Report how many lines in the records hold the string "width"; give the number and nothing else.

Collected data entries
——————

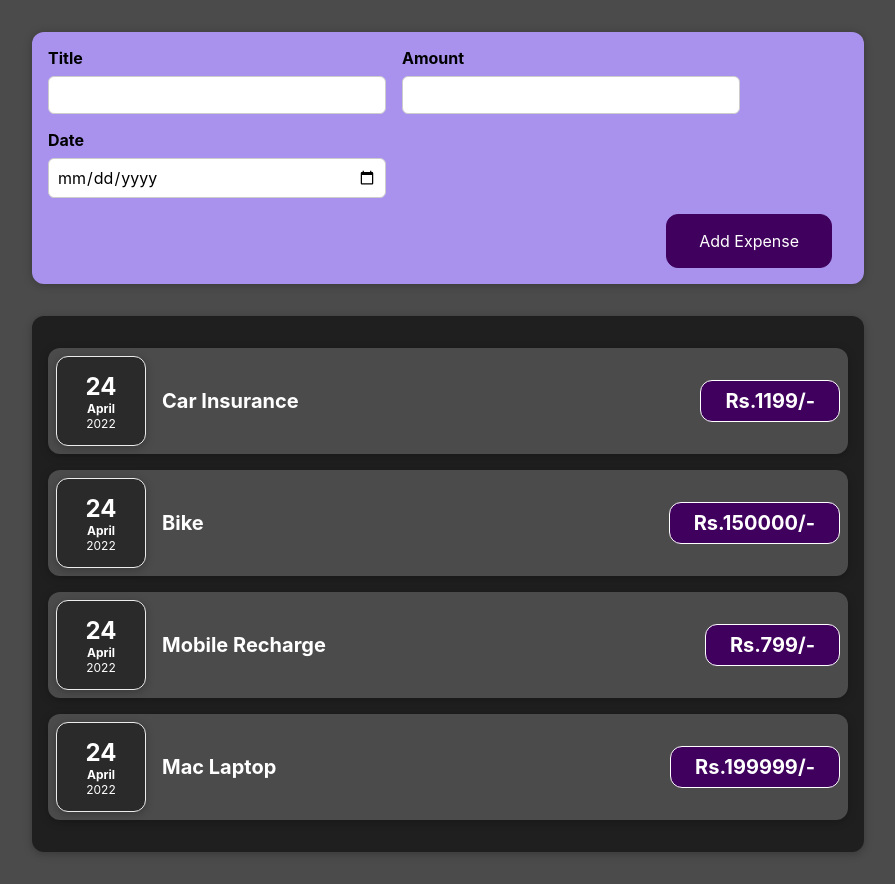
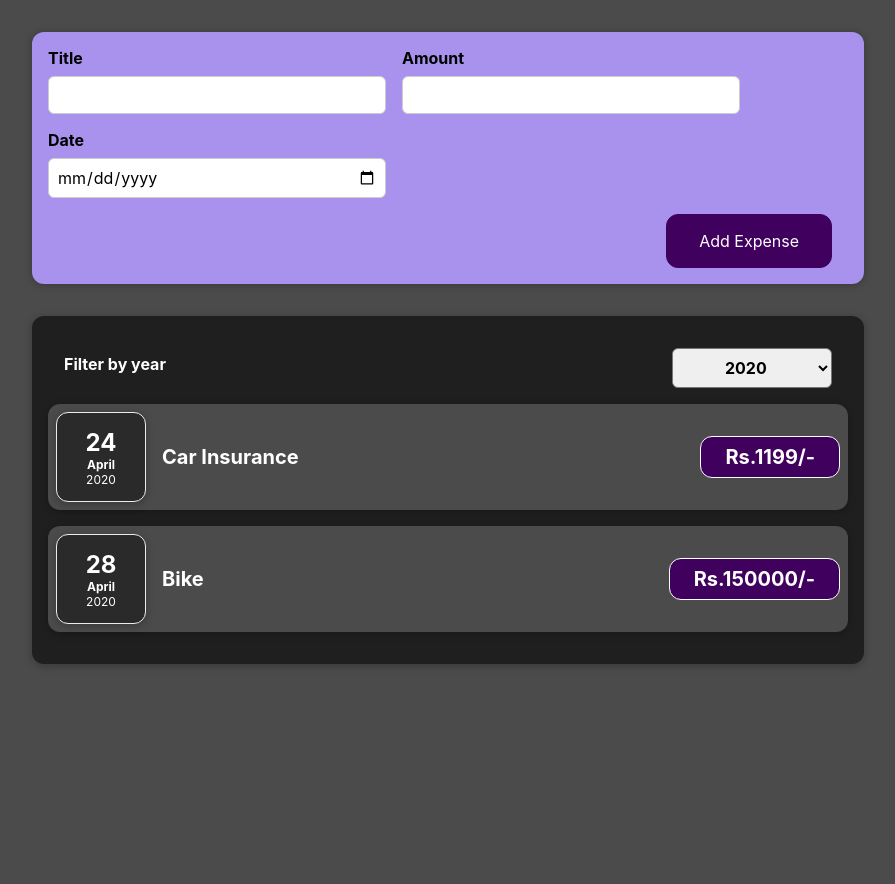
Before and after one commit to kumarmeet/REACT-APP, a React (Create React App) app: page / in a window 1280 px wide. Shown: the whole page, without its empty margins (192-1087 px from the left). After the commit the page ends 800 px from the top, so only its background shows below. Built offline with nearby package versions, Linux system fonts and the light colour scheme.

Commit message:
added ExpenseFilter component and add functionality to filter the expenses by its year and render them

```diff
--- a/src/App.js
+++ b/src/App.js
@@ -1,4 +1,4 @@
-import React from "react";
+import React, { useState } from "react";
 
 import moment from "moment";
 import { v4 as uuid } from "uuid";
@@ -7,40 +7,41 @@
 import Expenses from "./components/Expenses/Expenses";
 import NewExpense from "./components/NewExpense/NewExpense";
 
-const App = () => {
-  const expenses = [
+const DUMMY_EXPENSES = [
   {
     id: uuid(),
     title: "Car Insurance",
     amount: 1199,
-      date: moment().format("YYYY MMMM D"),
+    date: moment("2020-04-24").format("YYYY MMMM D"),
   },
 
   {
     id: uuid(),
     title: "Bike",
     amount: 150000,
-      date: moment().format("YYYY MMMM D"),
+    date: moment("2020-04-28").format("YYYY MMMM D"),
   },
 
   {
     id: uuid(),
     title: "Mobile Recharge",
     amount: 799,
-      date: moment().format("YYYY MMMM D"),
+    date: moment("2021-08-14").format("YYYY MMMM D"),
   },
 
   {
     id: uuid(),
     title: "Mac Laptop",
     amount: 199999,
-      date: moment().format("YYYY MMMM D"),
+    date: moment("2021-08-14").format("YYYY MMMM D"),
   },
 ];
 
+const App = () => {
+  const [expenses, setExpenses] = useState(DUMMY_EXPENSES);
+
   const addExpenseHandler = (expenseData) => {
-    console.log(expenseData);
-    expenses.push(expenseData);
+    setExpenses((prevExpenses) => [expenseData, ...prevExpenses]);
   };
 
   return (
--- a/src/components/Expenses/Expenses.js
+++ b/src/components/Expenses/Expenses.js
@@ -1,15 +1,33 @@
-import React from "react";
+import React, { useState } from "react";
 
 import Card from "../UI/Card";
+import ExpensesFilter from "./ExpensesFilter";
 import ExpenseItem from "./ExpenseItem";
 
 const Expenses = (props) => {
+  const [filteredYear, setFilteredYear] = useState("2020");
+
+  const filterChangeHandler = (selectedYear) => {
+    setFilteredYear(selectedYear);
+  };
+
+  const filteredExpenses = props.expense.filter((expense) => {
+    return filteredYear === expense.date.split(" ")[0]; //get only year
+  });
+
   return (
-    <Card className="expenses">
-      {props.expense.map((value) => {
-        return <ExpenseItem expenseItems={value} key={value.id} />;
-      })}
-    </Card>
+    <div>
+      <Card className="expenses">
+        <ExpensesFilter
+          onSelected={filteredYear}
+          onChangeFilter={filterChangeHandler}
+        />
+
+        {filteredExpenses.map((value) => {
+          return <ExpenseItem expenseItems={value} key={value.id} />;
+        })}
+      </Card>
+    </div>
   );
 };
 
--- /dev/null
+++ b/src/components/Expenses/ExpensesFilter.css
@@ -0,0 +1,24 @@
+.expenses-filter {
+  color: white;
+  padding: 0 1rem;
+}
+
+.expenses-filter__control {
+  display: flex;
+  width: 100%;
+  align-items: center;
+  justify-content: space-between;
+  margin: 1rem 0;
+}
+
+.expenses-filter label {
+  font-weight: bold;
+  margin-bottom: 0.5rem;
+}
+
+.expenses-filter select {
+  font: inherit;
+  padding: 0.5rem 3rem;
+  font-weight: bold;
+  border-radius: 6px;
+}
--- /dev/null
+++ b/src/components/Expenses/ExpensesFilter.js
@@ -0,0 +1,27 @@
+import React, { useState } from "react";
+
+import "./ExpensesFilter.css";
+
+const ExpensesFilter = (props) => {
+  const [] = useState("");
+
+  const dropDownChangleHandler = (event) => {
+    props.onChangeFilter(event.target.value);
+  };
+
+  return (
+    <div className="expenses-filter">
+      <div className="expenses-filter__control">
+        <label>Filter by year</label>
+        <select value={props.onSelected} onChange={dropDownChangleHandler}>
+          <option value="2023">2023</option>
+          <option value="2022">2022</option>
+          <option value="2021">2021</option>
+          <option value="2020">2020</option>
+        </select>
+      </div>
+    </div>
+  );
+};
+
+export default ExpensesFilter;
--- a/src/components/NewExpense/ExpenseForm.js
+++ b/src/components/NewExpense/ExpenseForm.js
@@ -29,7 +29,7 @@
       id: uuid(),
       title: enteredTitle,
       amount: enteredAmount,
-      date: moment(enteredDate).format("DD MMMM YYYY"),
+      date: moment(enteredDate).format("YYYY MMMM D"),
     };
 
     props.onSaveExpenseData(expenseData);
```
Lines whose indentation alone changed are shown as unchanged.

——————

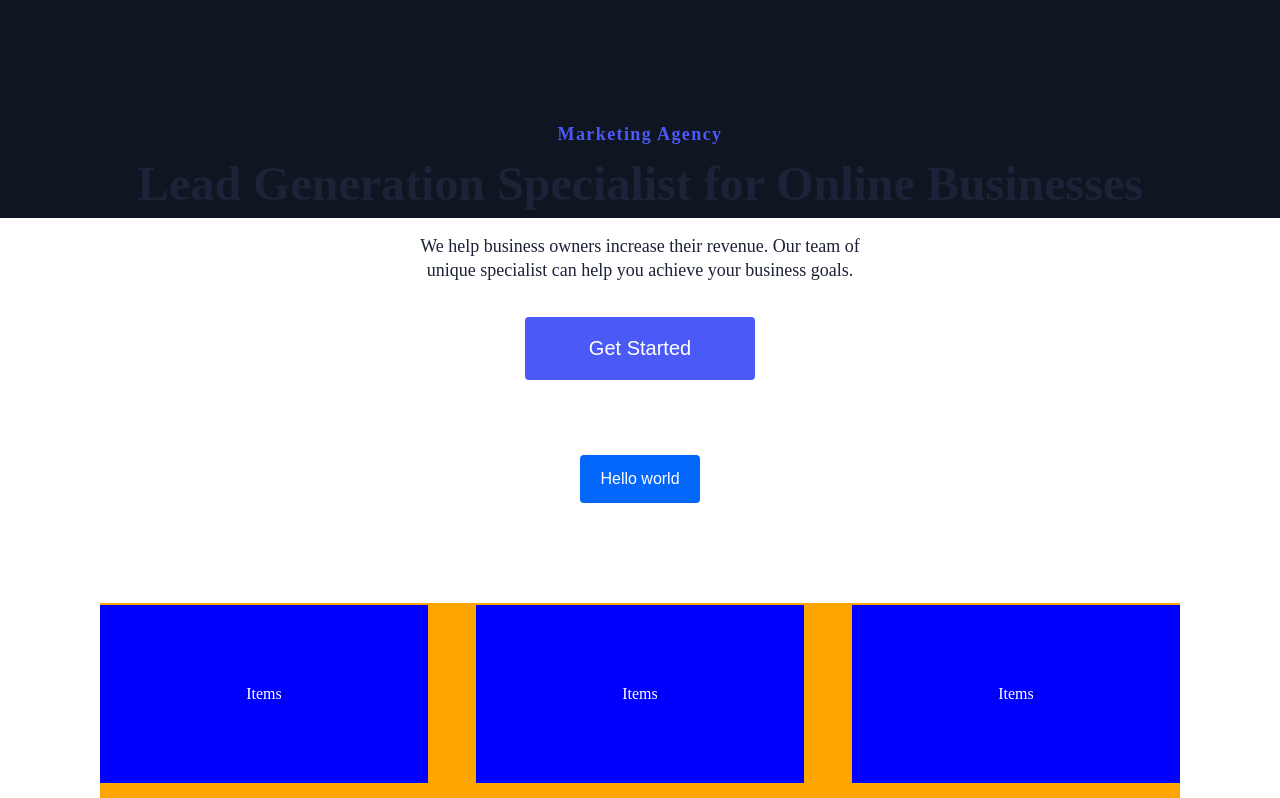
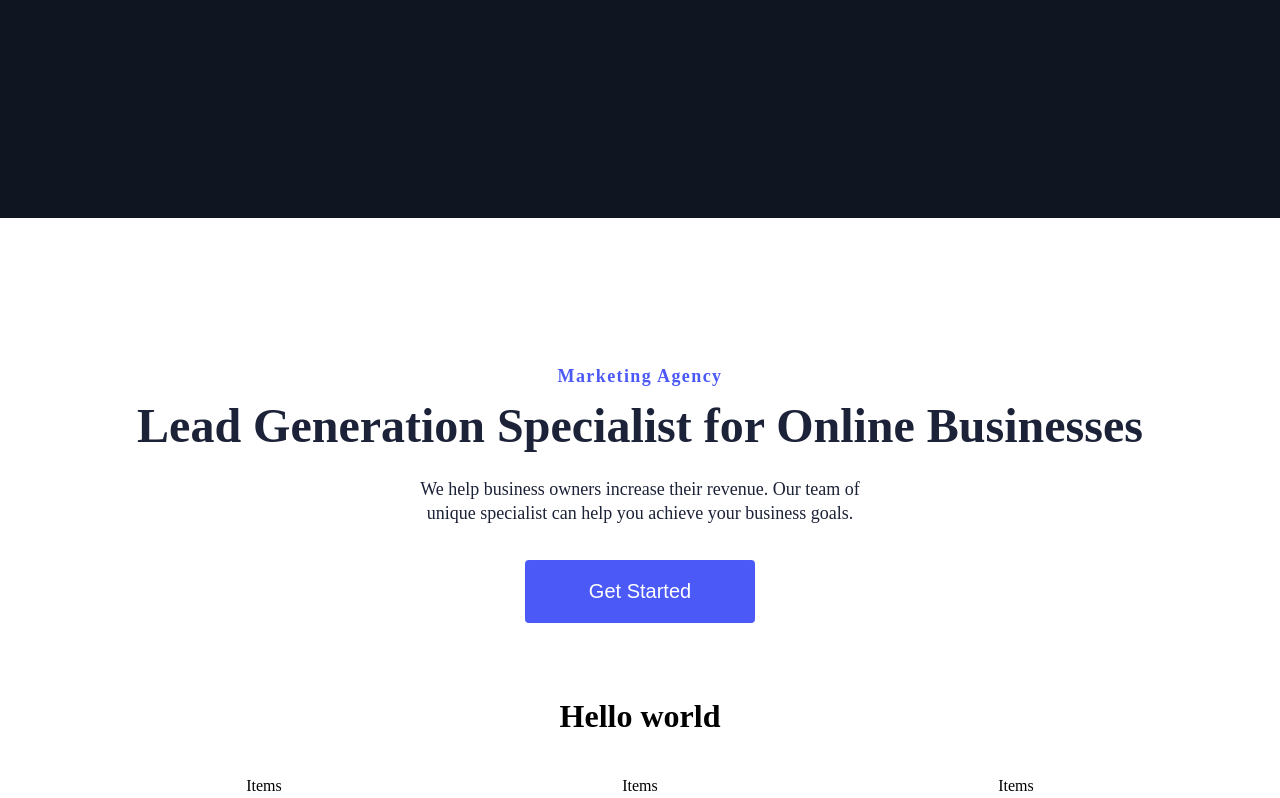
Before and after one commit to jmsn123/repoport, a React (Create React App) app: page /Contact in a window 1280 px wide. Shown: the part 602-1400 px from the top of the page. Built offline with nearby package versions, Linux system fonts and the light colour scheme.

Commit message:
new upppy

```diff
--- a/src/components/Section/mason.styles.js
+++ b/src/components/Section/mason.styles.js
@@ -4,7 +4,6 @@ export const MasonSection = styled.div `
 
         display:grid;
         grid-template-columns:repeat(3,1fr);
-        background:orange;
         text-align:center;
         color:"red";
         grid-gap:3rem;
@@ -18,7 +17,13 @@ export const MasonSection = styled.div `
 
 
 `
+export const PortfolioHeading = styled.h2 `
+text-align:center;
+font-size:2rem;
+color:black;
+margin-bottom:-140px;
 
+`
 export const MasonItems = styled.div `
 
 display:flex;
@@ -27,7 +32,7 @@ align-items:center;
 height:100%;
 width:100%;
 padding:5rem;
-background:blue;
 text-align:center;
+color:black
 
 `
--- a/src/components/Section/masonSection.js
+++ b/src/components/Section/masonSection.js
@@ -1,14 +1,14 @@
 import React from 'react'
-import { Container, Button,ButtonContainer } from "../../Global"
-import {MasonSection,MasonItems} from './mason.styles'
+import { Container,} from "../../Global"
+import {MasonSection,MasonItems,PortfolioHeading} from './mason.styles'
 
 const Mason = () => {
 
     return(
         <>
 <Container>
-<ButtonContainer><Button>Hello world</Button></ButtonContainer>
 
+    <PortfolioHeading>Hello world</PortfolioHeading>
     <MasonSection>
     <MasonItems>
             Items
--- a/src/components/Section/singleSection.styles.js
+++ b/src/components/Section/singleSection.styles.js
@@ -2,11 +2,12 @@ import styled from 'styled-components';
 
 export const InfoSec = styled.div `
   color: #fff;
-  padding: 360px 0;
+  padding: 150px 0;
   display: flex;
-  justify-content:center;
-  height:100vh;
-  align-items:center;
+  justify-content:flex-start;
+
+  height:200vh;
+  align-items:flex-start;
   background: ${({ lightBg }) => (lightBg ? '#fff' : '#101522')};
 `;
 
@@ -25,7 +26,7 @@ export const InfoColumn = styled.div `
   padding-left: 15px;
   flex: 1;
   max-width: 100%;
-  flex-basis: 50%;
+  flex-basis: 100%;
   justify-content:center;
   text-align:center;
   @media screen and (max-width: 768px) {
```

——————

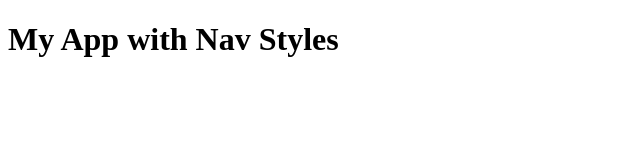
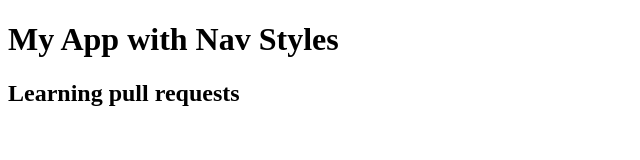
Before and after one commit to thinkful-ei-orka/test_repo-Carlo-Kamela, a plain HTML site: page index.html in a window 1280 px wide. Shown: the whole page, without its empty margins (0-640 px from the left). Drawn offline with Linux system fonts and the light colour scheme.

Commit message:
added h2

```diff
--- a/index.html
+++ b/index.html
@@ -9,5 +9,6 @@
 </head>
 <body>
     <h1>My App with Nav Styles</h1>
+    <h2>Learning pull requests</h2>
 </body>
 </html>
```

——————

→ Solution to this problem
4